Pick out each line with the word "sklearn" from the material that follows.
::::
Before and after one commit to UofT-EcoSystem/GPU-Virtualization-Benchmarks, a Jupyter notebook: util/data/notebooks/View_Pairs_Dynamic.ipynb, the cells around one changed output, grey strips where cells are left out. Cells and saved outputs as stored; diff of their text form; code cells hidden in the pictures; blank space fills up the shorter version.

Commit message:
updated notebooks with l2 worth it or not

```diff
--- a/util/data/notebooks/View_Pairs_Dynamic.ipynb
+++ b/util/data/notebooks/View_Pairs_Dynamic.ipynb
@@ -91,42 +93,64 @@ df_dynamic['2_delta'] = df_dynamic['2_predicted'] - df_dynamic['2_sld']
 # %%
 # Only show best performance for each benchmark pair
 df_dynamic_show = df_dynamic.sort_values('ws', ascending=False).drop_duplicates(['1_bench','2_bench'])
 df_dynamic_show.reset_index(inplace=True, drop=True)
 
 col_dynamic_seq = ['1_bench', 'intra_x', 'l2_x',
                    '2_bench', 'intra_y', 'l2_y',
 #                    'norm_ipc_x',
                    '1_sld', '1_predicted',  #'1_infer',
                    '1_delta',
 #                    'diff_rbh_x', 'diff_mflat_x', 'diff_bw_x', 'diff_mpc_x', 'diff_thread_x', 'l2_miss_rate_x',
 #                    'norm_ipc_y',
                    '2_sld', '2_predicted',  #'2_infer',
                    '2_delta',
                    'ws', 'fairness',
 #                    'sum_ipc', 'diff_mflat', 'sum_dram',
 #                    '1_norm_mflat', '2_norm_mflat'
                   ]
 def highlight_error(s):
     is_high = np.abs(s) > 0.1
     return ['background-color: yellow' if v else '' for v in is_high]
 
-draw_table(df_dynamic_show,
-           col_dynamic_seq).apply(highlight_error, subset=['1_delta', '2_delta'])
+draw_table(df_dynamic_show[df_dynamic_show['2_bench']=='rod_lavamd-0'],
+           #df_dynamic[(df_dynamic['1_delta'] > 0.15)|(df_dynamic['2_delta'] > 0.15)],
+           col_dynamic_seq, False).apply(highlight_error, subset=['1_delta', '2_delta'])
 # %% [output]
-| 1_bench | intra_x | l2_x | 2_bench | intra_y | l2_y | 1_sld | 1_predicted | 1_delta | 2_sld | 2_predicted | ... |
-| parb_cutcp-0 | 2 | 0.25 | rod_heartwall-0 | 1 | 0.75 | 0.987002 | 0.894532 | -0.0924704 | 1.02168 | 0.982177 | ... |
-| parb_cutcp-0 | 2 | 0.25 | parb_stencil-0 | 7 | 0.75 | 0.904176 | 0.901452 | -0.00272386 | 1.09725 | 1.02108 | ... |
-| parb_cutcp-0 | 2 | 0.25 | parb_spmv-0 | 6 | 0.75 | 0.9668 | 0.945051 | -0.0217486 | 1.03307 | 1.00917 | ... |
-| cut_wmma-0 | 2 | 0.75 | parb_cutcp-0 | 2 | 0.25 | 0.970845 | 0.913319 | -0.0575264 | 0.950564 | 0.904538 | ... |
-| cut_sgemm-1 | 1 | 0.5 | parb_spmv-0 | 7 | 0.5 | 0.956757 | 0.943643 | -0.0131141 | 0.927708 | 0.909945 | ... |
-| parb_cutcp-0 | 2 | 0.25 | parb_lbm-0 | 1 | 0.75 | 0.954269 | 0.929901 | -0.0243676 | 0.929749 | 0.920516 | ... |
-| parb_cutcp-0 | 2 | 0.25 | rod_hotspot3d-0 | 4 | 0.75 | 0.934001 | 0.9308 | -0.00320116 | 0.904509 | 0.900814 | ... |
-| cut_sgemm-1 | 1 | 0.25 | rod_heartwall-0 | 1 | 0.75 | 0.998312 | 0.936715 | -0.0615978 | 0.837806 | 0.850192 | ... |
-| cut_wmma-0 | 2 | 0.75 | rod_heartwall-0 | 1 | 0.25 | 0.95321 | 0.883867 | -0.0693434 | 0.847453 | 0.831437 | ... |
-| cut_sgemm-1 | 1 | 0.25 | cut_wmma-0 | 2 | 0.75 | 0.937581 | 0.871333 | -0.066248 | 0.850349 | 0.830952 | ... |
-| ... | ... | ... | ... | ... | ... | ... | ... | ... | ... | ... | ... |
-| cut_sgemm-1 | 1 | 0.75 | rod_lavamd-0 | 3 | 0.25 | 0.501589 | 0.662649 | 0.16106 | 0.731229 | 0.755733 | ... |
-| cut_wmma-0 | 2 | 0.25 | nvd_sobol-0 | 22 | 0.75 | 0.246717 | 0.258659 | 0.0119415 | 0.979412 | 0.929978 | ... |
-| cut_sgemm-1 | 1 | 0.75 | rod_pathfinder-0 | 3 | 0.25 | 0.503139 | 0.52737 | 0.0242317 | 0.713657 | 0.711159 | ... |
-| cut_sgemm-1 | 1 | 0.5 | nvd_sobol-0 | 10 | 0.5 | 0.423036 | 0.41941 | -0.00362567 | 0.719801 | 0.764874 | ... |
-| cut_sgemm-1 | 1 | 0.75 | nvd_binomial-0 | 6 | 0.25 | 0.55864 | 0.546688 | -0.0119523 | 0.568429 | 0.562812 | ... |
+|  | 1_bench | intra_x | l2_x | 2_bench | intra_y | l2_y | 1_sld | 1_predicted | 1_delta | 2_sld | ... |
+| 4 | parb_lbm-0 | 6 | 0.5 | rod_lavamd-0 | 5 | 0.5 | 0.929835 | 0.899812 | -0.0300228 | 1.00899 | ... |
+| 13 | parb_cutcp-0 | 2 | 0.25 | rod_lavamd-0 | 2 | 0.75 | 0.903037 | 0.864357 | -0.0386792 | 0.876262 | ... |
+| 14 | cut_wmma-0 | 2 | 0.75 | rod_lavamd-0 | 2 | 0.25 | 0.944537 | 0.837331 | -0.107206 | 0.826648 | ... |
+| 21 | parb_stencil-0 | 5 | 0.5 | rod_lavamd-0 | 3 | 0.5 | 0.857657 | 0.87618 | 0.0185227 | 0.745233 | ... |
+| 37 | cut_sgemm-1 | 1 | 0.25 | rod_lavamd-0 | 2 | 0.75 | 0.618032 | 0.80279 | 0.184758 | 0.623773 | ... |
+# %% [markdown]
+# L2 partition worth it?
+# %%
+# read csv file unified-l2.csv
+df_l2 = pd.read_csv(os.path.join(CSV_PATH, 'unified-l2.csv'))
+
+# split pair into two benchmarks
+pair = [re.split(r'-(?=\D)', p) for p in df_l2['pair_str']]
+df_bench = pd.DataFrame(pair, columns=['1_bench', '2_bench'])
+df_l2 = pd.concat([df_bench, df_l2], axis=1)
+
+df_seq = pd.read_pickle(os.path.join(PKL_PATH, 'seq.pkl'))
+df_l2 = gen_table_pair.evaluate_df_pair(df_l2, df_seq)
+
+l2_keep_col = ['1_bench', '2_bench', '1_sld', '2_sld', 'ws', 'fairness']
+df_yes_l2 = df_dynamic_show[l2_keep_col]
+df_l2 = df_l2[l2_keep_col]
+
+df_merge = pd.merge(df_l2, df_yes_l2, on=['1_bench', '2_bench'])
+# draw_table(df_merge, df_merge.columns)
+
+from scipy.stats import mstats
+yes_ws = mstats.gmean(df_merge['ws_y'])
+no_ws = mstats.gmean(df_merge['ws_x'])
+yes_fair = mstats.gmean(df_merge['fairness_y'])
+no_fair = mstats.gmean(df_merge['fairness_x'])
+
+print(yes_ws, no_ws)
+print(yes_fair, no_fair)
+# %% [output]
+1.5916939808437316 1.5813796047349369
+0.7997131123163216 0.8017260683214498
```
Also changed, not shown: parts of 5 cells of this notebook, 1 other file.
::::
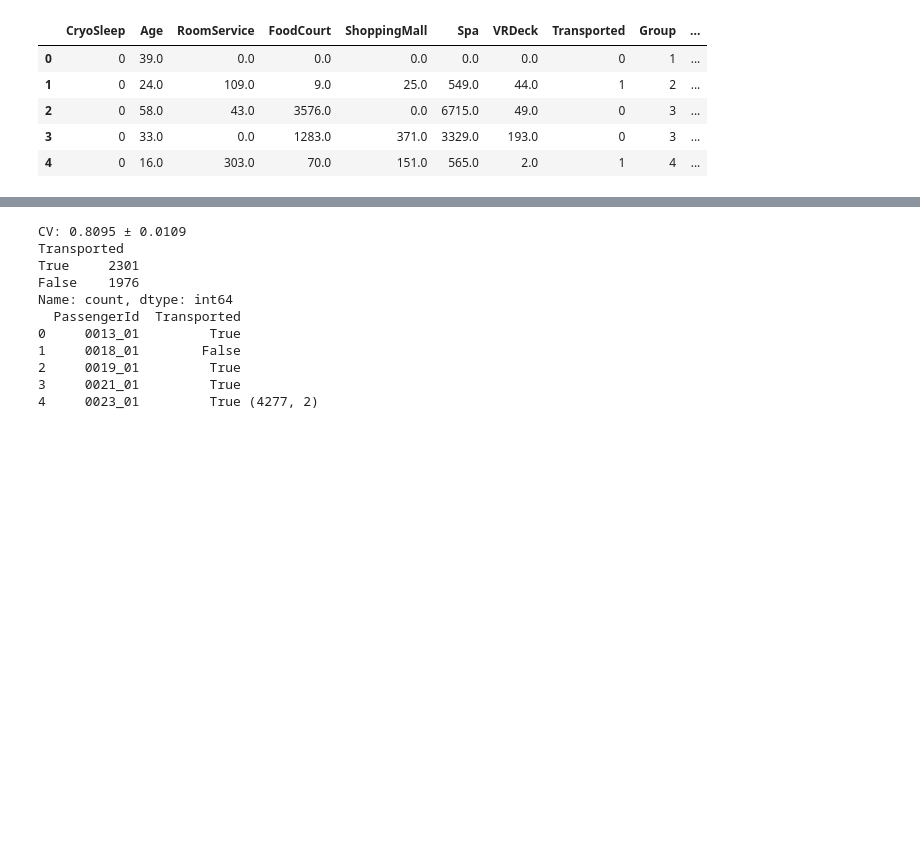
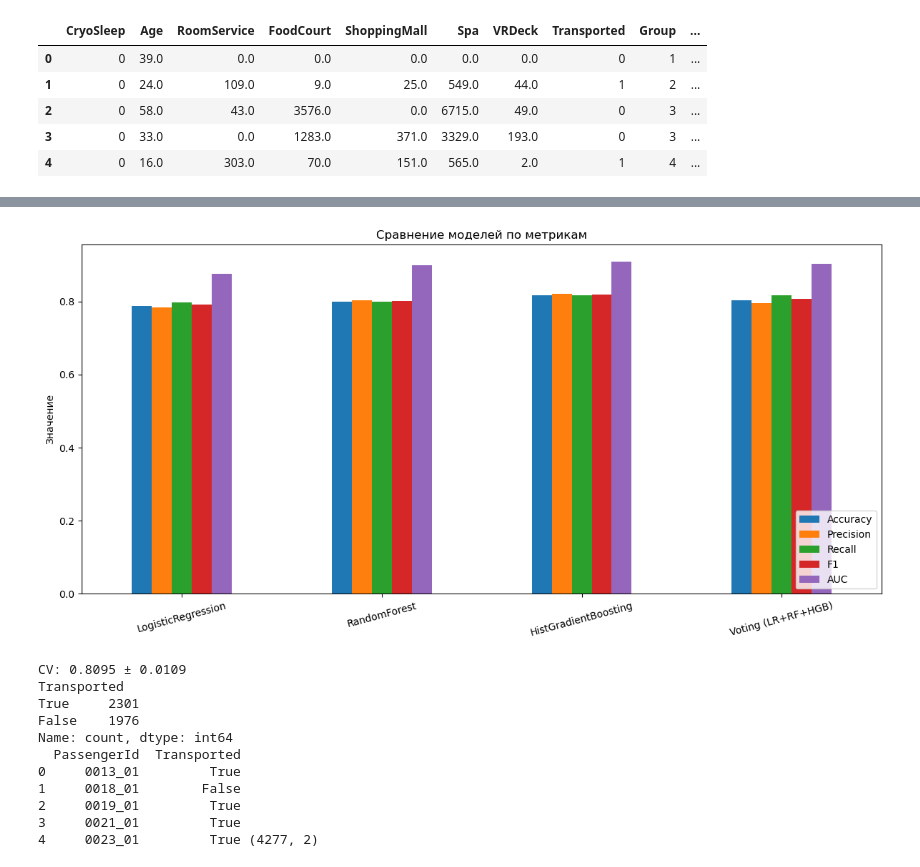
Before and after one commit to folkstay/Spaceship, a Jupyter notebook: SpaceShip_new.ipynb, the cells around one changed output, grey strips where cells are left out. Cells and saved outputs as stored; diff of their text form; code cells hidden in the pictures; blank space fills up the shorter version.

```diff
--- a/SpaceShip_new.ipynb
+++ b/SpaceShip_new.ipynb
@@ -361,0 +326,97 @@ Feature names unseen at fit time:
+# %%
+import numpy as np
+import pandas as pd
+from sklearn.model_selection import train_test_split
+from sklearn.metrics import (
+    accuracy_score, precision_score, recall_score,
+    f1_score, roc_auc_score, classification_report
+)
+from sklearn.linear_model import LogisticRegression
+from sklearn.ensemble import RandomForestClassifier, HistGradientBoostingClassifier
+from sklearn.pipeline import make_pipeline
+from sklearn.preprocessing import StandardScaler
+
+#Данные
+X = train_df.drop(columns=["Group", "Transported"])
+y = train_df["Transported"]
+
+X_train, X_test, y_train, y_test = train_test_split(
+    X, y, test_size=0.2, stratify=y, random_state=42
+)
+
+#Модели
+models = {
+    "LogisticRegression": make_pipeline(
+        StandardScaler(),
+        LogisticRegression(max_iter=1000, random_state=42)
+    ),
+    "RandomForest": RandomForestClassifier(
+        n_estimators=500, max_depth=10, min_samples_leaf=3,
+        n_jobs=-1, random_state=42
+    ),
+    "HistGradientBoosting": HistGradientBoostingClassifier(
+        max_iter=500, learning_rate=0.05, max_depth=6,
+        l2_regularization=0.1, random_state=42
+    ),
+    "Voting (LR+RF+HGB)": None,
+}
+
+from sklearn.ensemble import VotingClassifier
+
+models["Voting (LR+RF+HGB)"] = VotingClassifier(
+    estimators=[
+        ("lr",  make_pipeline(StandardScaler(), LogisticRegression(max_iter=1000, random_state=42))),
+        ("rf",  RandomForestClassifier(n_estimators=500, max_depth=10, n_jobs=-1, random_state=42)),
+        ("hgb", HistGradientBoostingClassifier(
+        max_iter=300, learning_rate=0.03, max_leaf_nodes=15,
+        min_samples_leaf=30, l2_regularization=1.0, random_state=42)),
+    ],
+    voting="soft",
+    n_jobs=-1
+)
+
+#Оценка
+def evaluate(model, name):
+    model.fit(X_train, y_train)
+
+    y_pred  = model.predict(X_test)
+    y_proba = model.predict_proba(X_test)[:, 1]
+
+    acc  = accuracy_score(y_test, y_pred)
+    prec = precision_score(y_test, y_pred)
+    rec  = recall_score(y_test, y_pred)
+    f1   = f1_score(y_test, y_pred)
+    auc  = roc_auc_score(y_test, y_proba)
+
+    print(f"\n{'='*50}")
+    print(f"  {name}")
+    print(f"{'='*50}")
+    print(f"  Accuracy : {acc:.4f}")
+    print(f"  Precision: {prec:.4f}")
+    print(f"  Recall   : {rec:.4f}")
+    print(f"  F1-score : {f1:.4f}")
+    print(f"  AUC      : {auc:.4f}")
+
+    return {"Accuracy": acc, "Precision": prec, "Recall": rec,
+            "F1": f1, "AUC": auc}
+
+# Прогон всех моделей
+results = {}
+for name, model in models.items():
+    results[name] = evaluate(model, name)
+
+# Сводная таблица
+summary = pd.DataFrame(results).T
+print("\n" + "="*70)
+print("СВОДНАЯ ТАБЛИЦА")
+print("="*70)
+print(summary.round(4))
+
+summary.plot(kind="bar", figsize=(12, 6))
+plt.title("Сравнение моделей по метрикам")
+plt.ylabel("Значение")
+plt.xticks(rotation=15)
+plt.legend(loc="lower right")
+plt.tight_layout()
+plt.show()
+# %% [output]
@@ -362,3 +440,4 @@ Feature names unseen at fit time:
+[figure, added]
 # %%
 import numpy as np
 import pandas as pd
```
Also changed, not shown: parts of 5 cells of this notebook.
::::
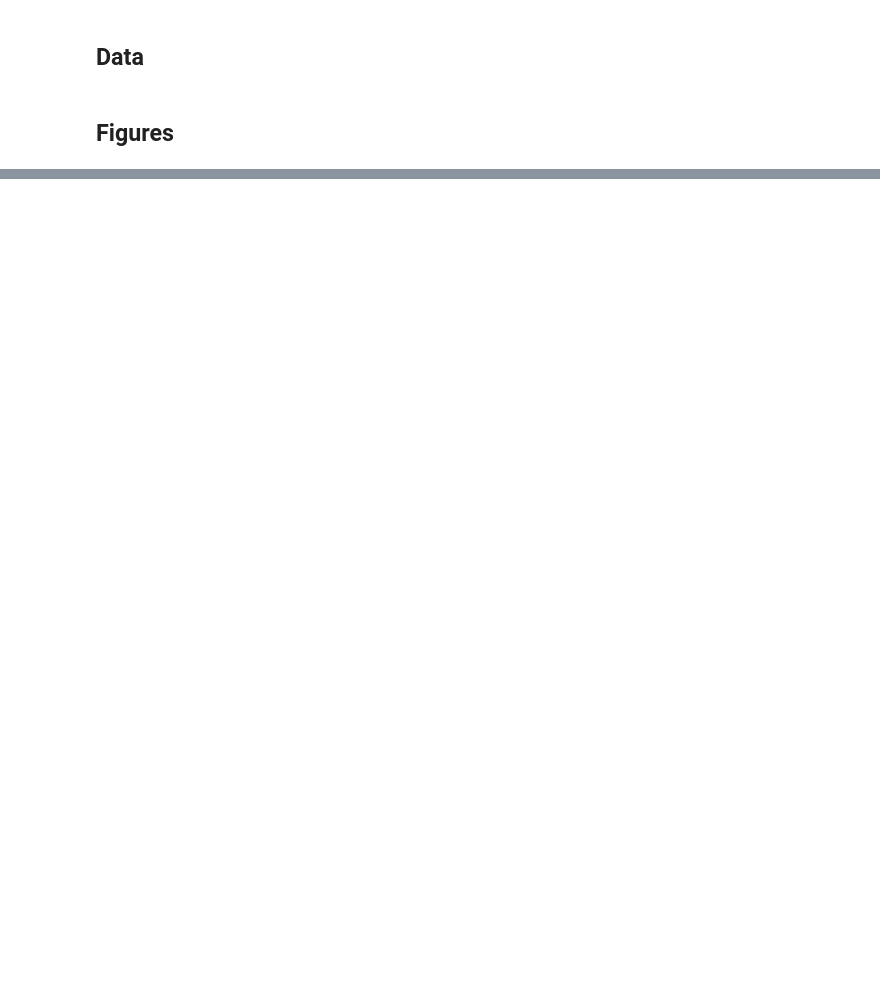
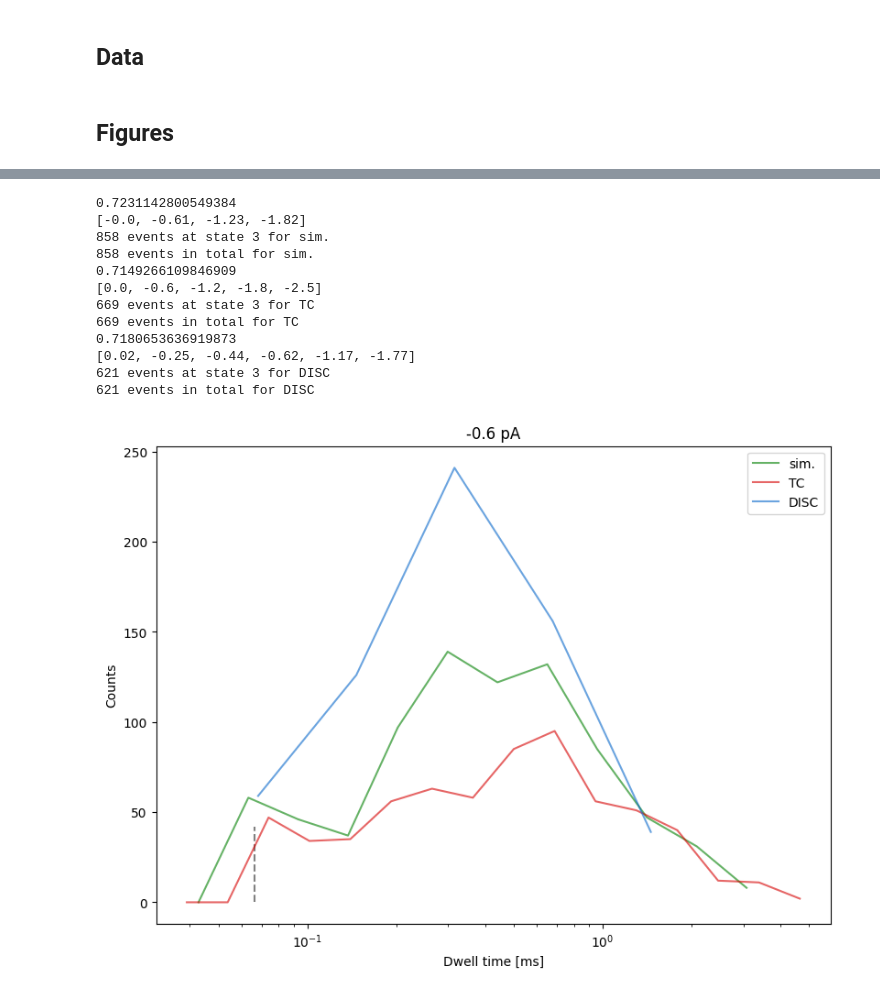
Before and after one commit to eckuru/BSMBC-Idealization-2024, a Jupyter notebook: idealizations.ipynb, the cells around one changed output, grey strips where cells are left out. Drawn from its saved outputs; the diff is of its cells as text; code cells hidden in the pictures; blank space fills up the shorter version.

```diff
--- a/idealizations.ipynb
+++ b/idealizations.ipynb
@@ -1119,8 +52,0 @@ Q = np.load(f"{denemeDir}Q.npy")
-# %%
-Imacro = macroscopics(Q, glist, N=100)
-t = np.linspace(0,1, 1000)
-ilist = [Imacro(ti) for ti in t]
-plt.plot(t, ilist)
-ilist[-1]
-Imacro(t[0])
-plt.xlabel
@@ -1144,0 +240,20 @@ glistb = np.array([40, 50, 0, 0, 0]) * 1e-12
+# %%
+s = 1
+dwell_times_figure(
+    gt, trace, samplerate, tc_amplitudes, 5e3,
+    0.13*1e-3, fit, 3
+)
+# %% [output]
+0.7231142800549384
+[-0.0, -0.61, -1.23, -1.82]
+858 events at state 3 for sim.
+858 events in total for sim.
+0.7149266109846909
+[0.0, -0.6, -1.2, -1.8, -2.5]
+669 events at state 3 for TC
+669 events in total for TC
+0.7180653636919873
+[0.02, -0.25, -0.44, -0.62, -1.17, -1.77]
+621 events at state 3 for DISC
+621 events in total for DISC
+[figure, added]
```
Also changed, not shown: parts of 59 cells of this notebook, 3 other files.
::::
- [Task result]
+from sklearn.model_selection import train_test_split
+from sklearn.metrics import (
+from sklearn.linear_model import LogisticRegression
+from sklearn.ensemble import RandomForestClassifier, HistGradientBoostingClassifier
+from sklearn.pipeline import make_pipeline
+from sklearn.preprocessing import StandardScaler
+from sklearn.ensemble import VotingClassifier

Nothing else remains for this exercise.